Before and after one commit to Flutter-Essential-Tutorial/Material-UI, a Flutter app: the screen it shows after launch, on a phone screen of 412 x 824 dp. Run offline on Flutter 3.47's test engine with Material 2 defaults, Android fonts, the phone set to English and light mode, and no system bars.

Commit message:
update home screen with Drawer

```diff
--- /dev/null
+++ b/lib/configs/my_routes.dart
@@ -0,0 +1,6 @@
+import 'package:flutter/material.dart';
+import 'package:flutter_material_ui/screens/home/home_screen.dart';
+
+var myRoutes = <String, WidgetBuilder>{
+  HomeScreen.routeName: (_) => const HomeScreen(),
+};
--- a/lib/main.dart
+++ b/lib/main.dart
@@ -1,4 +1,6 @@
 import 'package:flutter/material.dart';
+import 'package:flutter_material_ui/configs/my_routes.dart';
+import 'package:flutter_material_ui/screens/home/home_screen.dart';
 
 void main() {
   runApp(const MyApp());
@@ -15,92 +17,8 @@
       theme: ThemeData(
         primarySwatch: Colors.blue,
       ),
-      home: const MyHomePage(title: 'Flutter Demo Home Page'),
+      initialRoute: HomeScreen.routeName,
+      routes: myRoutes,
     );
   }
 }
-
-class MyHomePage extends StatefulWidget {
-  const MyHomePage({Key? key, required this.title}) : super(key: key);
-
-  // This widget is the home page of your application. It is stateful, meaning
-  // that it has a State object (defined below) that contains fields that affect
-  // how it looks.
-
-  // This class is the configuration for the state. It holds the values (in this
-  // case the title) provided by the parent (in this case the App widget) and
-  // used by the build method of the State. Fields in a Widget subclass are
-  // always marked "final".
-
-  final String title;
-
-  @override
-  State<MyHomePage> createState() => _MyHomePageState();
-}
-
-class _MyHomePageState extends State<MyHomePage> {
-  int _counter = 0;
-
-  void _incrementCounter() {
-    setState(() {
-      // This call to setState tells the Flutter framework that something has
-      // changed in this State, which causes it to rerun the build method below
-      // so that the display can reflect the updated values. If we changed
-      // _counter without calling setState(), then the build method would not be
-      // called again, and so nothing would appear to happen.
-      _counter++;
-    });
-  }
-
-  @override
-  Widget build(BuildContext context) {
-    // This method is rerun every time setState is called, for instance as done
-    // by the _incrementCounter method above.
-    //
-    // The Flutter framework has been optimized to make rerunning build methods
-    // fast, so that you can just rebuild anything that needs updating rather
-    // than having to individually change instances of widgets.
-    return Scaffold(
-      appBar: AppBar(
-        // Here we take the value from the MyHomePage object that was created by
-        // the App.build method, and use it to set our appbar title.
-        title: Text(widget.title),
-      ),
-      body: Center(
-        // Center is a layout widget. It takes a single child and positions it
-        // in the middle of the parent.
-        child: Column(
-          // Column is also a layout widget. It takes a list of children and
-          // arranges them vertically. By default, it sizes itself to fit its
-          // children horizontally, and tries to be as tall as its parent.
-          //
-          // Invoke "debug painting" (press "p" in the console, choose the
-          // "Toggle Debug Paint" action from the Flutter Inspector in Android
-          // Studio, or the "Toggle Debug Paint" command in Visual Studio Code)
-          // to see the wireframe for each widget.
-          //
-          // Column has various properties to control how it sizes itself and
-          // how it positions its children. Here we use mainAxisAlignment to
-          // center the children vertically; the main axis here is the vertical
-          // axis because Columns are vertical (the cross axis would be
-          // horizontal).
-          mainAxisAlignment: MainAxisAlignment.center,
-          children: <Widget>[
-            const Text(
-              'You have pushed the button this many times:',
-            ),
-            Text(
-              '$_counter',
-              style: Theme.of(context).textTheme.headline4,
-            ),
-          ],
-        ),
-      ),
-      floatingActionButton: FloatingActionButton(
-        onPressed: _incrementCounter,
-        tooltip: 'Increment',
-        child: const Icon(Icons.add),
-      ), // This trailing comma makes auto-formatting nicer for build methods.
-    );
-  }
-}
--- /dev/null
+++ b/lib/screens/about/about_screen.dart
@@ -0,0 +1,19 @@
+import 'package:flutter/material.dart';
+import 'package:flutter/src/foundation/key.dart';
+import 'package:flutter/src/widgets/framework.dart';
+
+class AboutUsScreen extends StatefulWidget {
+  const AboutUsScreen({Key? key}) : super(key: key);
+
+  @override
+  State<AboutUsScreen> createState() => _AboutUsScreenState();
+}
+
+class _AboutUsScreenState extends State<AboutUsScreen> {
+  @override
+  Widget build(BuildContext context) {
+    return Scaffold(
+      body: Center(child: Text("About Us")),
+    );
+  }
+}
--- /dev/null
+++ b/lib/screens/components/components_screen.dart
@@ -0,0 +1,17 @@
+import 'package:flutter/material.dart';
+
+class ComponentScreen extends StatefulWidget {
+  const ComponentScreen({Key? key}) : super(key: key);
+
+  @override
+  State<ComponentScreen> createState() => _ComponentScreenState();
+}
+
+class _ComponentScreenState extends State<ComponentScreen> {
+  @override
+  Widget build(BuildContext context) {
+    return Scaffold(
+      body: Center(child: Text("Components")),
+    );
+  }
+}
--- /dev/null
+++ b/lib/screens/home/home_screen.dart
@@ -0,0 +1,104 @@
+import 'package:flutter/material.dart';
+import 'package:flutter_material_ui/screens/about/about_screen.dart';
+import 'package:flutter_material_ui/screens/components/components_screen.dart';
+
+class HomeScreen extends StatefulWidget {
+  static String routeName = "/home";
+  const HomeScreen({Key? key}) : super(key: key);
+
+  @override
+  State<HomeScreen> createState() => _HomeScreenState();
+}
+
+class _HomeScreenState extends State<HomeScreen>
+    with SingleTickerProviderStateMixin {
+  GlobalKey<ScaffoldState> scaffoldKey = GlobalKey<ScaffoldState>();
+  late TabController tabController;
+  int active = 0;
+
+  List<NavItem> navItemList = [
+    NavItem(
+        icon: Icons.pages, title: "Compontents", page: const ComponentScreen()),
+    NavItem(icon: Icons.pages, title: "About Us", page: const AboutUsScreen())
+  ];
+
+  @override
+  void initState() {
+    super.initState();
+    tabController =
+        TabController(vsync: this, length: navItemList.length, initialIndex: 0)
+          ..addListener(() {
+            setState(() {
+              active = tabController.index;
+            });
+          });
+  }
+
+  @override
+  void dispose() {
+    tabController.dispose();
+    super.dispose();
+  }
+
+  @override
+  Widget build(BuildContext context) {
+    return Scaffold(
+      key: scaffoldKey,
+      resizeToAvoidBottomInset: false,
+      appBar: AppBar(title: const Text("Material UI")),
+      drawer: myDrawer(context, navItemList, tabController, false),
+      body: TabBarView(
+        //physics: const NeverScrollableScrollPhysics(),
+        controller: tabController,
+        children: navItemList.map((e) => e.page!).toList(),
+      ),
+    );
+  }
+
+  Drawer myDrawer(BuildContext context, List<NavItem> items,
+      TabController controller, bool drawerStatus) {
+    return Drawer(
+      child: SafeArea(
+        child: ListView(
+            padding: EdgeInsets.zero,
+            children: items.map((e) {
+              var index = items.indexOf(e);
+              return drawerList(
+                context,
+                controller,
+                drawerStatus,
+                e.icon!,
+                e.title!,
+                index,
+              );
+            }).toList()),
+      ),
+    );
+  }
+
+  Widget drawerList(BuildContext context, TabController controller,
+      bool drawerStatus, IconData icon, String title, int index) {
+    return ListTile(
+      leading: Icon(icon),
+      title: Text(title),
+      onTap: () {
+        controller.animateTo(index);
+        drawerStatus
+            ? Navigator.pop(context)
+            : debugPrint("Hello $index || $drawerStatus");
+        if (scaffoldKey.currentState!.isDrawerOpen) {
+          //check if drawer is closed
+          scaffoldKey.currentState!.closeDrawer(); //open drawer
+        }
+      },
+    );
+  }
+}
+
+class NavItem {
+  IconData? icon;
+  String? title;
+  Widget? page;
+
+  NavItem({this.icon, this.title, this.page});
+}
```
• • • • •
Task to complete
Search the preceding listing for "that" and extract every line where it is found.

Written response
-  // that it has a State object (defined below) that contains fields that affect
-      // This call to setState tells the Flutter framework that something has
-      // so that the display can reflect the updated values. If we changed
-    // fast, so that you can just rebuild anything that needs updating rather
-        // Here we take the value from the MyHomePage object that was created by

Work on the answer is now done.